» **How to complete this task**: Lines in the records below that contain the word "index" must each be copied.

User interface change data
────────

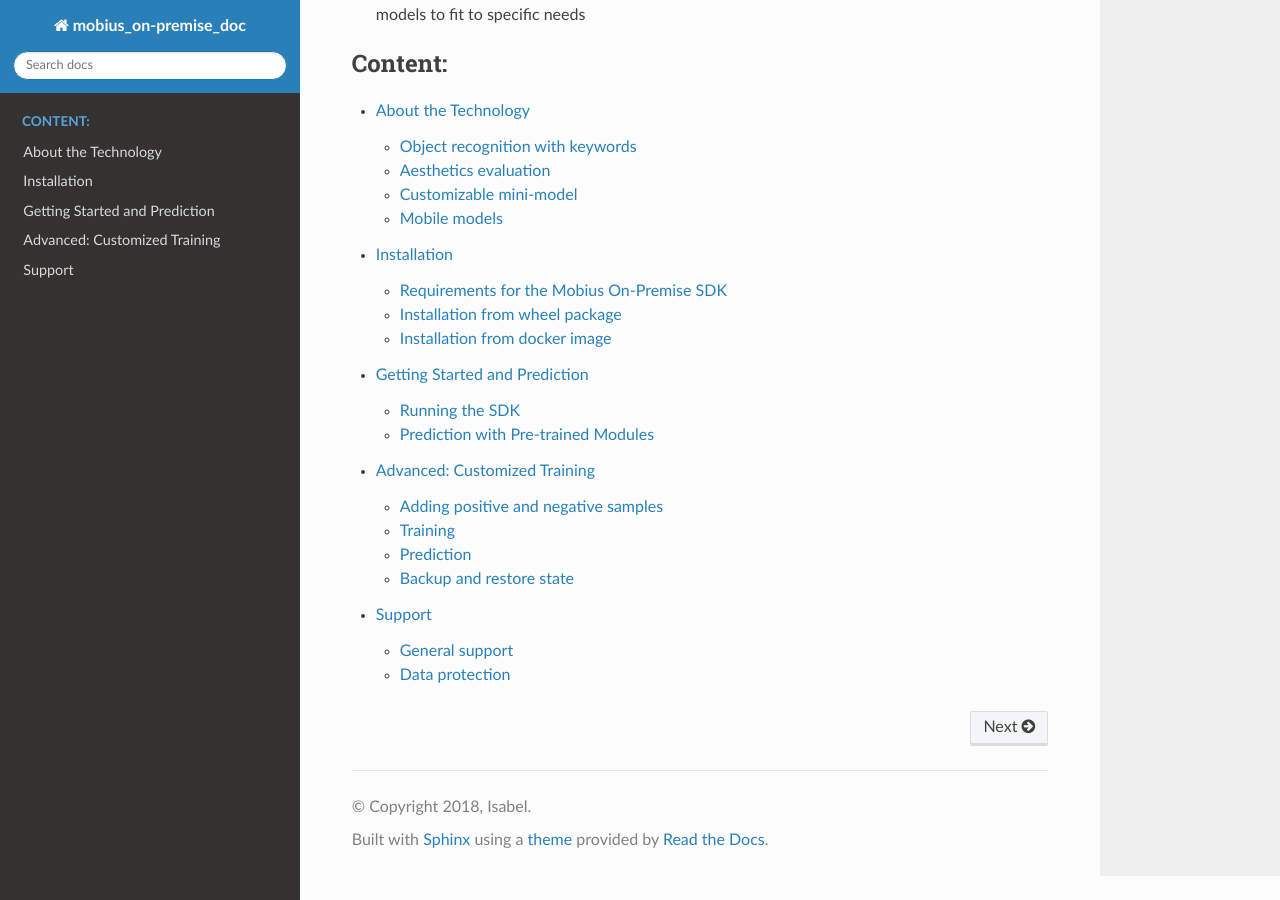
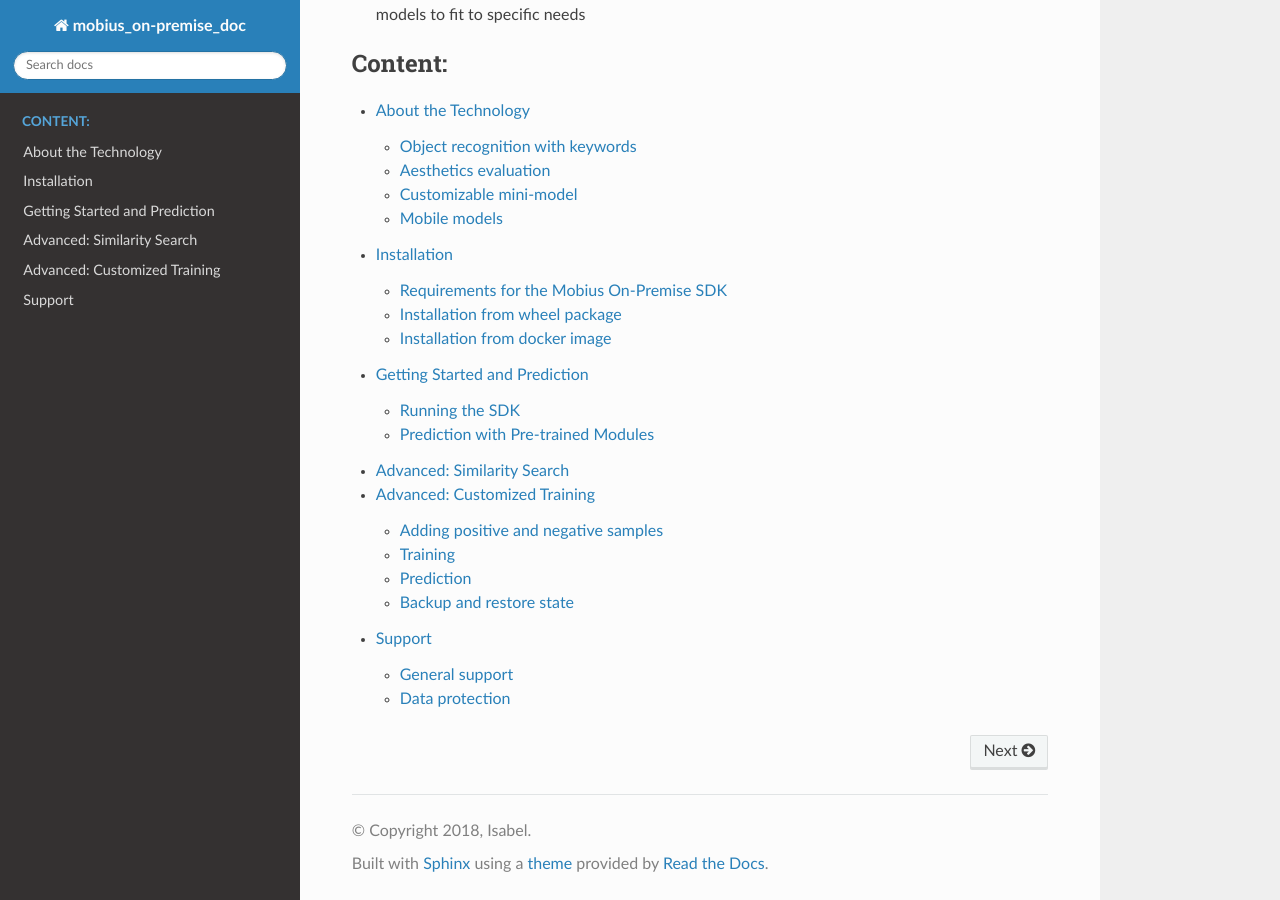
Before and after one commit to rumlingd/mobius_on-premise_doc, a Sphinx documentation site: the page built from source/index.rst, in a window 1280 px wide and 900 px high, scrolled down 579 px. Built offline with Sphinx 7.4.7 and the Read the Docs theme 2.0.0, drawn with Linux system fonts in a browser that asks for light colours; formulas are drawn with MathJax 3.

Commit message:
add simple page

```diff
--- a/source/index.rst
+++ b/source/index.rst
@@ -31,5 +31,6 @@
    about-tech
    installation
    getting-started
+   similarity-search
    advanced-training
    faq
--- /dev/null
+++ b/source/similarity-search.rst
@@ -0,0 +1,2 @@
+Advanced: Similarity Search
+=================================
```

────────

» **Answer to the problem**:
Before and after one commit to rumlingd/mobius_on-premise_doc, a Sphinx documentation site: the page built from source/index.rst, in a window 1280 px wide and 900 px high, scrolled down 579 px. Built offline with Sphinx 7.4.7 and the Read the Docs theme 2.0.0, drawn with Linux system fonts in a browser that asks for light colours; formulas are drawn with MathJax 3.
--- a/source/index.rst
+++ b/source/index.rst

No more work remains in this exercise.